▶ **ABOUT THIS EXERCISE**
Across all lines of the entries, tally those with the word "colorAccent" in them. The reply is the tally, by itself.

Before-and-after change records:
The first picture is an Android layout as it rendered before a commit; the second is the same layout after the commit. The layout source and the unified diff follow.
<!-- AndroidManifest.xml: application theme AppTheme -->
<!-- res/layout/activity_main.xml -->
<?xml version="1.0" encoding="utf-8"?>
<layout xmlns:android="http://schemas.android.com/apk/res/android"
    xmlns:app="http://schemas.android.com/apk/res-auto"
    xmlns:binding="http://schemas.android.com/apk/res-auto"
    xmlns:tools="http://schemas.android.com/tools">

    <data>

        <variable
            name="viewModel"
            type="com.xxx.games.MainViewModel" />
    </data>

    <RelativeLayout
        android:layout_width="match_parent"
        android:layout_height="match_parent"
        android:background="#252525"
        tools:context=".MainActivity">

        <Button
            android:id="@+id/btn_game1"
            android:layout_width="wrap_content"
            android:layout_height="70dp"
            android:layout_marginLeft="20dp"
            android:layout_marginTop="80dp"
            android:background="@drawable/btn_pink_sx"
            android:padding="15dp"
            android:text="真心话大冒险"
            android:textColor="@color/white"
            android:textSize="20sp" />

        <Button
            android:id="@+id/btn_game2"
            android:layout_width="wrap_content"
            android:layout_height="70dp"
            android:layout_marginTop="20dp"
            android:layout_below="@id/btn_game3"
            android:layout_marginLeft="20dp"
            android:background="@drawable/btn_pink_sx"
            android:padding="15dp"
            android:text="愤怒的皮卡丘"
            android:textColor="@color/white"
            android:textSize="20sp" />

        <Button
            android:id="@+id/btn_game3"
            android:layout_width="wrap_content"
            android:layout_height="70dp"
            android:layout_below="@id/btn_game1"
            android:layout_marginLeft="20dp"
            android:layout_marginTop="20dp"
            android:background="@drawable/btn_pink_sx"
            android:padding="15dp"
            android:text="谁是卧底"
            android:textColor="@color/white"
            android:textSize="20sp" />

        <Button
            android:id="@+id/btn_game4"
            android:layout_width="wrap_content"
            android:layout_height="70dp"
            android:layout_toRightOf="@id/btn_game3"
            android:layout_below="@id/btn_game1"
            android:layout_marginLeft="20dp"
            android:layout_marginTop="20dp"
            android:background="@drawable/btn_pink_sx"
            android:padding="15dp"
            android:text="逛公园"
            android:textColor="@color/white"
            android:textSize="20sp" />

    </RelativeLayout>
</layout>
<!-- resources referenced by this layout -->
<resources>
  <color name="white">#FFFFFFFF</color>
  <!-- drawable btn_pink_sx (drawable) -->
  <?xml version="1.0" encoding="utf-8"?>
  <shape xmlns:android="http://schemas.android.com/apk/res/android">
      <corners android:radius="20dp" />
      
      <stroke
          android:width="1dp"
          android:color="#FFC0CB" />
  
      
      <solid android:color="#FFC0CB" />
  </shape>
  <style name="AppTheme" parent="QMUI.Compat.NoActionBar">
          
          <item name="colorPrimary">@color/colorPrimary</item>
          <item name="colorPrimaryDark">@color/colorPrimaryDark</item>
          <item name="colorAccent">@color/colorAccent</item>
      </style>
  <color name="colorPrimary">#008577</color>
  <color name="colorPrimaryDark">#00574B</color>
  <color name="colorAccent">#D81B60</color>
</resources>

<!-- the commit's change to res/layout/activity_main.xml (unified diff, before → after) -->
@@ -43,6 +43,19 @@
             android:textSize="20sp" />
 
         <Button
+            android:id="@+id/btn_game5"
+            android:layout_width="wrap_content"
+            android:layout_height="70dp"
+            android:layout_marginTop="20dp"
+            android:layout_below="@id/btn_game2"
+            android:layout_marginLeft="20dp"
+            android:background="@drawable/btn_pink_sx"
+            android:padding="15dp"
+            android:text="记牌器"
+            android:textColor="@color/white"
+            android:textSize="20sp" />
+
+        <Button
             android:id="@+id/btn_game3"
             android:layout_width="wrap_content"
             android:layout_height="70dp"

▶ **OUTPUT FOR THIS TASK**
2